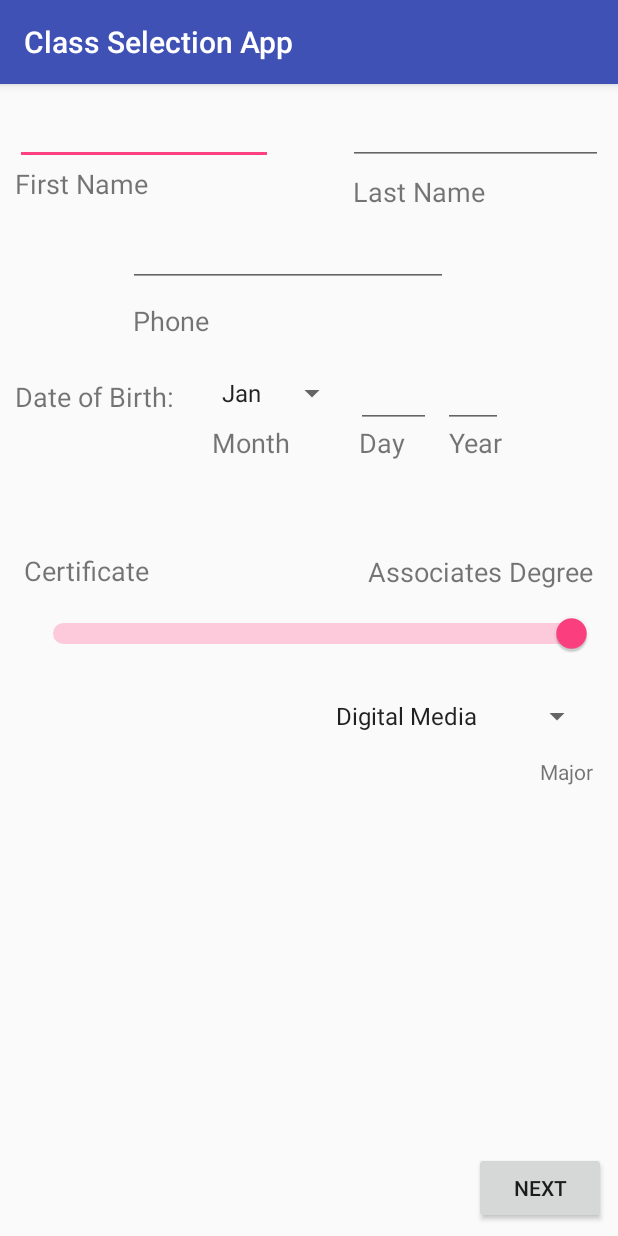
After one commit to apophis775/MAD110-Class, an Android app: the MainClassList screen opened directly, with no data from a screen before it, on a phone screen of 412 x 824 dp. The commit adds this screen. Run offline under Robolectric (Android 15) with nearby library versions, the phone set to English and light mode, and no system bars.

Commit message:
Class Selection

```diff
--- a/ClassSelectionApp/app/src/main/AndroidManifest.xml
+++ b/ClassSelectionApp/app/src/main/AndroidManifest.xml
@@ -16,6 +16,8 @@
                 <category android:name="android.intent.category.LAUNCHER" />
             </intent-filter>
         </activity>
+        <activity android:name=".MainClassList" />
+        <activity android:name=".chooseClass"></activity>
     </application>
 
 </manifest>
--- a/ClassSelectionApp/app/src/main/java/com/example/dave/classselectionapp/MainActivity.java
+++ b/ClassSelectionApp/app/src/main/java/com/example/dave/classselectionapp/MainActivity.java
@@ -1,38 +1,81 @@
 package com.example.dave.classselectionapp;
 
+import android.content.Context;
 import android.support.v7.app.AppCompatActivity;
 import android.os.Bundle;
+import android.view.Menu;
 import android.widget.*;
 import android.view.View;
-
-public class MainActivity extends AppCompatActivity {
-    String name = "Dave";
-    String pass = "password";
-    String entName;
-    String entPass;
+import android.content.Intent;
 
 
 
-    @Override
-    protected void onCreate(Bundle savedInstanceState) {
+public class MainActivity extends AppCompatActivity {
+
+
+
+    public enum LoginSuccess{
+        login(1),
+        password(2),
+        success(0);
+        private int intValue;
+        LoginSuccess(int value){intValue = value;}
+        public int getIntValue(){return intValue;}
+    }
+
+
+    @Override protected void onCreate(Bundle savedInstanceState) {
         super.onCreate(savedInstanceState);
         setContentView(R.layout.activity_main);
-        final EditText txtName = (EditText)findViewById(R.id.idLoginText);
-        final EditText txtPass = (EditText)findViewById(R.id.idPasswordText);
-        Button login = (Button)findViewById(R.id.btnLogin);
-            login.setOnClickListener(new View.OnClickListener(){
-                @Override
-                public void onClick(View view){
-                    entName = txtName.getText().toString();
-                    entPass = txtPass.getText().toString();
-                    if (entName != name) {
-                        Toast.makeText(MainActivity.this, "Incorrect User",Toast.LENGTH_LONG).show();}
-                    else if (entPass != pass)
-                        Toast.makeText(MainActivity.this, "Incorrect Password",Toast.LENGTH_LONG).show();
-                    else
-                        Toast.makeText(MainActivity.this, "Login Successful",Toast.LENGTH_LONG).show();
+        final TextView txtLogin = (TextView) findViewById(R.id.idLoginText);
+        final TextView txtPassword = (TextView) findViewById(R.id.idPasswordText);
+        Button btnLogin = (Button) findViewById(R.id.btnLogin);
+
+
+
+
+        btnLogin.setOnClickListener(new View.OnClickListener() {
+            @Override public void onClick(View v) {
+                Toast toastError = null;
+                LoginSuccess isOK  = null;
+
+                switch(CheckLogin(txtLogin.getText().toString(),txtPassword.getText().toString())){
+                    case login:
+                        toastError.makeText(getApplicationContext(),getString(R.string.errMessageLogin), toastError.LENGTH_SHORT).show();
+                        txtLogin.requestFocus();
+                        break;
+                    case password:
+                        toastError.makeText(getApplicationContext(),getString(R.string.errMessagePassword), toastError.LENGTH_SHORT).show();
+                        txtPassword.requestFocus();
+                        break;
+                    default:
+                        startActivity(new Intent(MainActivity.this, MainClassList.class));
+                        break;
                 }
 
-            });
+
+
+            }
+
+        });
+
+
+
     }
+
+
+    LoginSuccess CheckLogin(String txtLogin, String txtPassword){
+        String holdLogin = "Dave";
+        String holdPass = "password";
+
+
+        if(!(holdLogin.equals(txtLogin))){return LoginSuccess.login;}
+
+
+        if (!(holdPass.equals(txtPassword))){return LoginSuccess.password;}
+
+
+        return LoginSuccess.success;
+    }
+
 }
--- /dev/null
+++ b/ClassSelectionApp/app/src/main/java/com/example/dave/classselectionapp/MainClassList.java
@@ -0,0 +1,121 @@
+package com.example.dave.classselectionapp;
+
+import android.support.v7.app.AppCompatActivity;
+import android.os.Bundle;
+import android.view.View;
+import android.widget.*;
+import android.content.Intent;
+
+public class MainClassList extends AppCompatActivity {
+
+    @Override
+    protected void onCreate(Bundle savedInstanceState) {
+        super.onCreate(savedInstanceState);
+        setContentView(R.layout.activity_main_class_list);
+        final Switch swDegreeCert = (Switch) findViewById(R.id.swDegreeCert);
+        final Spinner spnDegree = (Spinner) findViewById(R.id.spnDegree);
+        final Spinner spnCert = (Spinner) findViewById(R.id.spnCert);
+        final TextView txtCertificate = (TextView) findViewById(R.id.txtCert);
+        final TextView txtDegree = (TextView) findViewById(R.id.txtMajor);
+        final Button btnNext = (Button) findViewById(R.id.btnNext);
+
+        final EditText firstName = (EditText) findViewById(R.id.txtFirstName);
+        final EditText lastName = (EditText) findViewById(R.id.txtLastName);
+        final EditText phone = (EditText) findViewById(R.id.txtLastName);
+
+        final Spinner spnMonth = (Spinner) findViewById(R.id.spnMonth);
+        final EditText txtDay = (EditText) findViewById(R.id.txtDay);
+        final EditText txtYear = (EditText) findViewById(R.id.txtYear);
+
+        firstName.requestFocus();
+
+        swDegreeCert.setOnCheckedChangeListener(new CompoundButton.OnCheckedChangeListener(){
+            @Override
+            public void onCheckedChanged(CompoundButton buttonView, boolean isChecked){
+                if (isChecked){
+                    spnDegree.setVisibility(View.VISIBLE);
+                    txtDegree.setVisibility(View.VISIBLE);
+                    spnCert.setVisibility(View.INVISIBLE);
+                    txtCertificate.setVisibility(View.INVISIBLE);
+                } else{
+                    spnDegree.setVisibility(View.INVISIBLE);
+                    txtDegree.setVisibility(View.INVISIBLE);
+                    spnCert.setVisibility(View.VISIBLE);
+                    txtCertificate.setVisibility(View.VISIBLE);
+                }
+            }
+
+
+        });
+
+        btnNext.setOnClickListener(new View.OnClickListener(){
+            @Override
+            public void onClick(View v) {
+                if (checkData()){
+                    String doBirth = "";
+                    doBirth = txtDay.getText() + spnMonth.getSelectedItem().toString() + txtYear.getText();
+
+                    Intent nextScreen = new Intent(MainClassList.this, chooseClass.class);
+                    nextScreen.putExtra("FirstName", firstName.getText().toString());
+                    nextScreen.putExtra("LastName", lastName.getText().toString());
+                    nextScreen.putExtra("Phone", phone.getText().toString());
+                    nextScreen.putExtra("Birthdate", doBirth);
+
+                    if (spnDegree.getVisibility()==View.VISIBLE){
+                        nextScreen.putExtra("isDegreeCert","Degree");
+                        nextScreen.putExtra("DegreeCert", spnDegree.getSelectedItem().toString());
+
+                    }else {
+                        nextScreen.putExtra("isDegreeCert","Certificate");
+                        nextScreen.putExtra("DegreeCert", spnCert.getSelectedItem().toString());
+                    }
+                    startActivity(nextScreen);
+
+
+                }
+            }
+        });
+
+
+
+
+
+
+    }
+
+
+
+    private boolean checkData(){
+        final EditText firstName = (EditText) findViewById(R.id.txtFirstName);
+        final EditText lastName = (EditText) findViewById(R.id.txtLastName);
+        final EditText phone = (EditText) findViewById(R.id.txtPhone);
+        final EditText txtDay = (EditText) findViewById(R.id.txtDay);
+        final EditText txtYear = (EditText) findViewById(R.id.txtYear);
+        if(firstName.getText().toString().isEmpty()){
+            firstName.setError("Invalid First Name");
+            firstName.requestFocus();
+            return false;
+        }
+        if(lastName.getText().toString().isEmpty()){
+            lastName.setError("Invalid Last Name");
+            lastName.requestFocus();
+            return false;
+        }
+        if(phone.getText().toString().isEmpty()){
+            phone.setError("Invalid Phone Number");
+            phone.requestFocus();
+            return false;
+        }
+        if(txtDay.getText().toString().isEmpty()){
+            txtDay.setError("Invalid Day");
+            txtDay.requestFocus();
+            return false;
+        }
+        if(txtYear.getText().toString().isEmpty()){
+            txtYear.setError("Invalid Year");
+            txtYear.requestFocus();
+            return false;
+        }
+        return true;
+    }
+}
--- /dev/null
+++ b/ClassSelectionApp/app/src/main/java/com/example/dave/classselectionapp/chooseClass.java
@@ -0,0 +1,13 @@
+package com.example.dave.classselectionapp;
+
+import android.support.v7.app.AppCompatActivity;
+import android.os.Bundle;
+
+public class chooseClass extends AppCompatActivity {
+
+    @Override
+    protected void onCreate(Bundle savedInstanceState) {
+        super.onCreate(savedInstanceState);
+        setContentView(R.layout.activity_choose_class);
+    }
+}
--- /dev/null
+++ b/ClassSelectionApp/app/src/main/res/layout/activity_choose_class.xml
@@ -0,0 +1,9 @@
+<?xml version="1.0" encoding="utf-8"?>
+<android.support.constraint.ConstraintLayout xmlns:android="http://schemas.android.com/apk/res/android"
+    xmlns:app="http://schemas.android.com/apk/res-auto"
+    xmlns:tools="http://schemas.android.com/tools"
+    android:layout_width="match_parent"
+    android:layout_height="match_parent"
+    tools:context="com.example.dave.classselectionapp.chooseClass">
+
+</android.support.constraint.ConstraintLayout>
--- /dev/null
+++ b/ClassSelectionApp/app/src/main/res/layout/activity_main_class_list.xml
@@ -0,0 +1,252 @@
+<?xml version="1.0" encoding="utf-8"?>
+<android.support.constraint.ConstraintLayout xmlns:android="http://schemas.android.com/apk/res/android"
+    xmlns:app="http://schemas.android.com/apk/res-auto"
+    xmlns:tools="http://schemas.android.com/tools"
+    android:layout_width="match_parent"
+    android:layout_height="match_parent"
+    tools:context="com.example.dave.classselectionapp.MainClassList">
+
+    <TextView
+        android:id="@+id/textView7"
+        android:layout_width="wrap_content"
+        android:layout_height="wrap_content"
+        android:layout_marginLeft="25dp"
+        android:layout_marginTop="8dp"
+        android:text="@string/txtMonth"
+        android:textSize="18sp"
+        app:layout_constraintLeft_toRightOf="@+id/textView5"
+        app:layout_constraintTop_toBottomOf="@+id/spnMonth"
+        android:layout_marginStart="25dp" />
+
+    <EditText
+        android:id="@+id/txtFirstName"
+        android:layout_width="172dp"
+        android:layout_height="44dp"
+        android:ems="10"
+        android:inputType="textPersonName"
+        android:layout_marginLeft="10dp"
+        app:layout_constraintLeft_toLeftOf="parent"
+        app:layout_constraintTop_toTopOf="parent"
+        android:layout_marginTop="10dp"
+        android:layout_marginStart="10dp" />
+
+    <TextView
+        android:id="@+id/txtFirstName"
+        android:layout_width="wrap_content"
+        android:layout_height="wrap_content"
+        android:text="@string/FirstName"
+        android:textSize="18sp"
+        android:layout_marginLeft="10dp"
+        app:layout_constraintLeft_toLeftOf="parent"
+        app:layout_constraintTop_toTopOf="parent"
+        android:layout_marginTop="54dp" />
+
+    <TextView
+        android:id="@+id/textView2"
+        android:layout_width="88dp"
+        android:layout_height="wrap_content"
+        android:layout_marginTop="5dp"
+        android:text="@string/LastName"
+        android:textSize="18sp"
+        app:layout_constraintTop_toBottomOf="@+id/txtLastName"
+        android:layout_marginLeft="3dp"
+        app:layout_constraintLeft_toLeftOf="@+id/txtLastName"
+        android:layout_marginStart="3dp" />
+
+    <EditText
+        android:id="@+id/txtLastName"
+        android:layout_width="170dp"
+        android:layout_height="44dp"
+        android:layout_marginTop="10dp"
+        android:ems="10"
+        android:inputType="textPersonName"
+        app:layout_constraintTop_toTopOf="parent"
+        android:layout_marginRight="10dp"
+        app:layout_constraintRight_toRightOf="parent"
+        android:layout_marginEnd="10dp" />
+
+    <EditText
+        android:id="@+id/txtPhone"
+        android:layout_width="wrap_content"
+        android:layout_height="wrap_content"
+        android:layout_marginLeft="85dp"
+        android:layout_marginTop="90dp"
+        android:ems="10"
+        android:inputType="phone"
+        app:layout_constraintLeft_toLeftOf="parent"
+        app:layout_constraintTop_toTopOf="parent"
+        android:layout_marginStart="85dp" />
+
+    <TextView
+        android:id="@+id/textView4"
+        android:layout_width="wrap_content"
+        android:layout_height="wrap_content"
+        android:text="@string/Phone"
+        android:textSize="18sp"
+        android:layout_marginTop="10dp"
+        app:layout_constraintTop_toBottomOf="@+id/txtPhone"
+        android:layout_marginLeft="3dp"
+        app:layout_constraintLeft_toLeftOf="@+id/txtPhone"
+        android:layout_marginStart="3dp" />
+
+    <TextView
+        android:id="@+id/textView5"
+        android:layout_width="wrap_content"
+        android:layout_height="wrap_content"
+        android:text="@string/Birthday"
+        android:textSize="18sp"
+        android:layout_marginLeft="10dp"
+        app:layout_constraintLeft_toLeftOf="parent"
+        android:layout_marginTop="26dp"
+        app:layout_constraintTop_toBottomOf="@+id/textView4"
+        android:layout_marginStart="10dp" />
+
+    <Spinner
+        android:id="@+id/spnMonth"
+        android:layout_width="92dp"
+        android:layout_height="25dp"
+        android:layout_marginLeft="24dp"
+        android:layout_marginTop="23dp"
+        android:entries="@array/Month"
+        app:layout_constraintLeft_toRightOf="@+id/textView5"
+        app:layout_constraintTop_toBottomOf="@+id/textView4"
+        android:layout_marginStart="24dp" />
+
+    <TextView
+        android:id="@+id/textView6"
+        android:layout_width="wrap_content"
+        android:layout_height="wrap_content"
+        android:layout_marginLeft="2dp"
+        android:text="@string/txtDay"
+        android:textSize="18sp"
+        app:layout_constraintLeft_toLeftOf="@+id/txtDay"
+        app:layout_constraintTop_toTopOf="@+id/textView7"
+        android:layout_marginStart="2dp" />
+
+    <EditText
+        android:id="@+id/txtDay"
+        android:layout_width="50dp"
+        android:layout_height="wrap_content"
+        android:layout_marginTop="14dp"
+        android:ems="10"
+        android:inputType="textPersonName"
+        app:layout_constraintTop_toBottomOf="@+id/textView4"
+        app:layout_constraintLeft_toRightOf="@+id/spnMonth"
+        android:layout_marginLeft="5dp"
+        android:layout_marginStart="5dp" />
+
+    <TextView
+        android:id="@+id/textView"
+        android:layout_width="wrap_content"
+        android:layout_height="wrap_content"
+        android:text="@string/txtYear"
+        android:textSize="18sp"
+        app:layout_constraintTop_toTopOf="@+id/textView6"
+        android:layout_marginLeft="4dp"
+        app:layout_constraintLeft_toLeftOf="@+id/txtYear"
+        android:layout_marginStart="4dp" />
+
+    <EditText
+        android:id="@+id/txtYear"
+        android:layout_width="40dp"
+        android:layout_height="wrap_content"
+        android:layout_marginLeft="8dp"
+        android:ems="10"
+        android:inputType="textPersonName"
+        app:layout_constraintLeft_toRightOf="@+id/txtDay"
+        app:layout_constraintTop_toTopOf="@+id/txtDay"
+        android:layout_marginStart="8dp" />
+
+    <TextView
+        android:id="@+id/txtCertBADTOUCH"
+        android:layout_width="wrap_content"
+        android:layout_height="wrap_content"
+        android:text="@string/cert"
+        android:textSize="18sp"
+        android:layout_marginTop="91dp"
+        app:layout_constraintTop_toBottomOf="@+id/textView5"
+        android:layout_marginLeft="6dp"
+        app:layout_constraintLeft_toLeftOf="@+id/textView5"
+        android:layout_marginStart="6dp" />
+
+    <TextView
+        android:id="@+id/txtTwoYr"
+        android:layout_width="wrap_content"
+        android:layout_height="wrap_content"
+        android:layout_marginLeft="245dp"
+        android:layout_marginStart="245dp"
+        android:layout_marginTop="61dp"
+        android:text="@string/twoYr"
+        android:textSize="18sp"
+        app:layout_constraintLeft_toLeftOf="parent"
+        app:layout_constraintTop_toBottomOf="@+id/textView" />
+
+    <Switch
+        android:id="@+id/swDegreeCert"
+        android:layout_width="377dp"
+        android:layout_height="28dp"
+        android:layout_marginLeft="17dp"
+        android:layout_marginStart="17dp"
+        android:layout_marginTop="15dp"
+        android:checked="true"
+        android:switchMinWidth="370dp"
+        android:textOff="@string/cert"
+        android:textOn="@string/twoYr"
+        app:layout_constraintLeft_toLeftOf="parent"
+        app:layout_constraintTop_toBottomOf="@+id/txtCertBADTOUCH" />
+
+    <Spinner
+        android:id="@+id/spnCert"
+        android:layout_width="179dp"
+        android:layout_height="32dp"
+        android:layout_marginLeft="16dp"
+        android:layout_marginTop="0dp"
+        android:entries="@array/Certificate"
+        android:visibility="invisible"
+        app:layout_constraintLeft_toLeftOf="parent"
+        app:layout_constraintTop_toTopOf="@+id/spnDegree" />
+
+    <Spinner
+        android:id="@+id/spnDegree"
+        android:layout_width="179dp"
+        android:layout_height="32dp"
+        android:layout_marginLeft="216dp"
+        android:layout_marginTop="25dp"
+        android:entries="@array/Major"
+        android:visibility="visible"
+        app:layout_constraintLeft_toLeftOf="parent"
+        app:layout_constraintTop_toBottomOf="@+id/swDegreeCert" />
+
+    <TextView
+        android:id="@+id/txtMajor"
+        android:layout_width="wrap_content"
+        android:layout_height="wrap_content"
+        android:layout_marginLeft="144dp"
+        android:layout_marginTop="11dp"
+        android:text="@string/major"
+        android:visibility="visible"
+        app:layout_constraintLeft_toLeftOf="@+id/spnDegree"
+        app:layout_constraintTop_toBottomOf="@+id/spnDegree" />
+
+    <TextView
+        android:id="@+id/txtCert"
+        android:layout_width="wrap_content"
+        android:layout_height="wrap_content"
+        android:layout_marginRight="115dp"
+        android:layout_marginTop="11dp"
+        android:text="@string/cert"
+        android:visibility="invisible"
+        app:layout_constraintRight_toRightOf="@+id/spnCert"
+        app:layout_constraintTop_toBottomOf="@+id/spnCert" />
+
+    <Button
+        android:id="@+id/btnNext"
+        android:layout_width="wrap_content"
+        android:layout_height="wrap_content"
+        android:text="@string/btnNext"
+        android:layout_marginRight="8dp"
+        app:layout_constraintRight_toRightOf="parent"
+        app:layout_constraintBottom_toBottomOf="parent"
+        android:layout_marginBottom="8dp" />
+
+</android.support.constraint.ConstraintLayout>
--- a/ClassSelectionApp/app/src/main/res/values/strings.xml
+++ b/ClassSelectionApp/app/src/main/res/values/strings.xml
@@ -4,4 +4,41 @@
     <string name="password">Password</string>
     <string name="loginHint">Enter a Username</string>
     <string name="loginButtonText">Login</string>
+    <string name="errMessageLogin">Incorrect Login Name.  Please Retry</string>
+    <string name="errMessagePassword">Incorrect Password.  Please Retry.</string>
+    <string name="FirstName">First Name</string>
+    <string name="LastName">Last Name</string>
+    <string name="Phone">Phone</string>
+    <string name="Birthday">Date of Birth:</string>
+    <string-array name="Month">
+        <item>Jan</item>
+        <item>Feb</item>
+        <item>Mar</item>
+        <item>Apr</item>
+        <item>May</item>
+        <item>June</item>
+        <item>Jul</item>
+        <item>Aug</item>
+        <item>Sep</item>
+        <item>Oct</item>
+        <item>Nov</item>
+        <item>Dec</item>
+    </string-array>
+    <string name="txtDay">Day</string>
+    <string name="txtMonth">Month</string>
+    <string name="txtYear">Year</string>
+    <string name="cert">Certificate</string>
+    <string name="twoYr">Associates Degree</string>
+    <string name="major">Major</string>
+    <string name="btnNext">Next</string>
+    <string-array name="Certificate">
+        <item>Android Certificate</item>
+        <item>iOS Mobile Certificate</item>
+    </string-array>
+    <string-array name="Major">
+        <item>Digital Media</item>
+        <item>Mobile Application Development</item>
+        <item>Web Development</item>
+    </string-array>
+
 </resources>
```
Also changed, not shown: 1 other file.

*-*-*

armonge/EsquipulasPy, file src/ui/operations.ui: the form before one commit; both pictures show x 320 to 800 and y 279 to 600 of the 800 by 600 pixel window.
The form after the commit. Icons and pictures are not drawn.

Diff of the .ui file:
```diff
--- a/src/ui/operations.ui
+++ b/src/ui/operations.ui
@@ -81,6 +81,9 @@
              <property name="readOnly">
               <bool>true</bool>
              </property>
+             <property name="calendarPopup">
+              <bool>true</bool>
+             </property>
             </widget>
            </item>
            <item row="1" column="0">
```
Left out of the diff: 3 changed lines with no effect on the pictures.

*-*-*

YOUR TASK:
Among the lines above, which ones hold the string "OnClickListener"? Show them.

RESPONSE BELOW:
-            login.setOnClickListener(new View.OnClickListener(){
+        btnLogin.setOnClickListener(new View.OnClickListener() {
+        btnNext.setOnClickListener(new View.OnClickListener(){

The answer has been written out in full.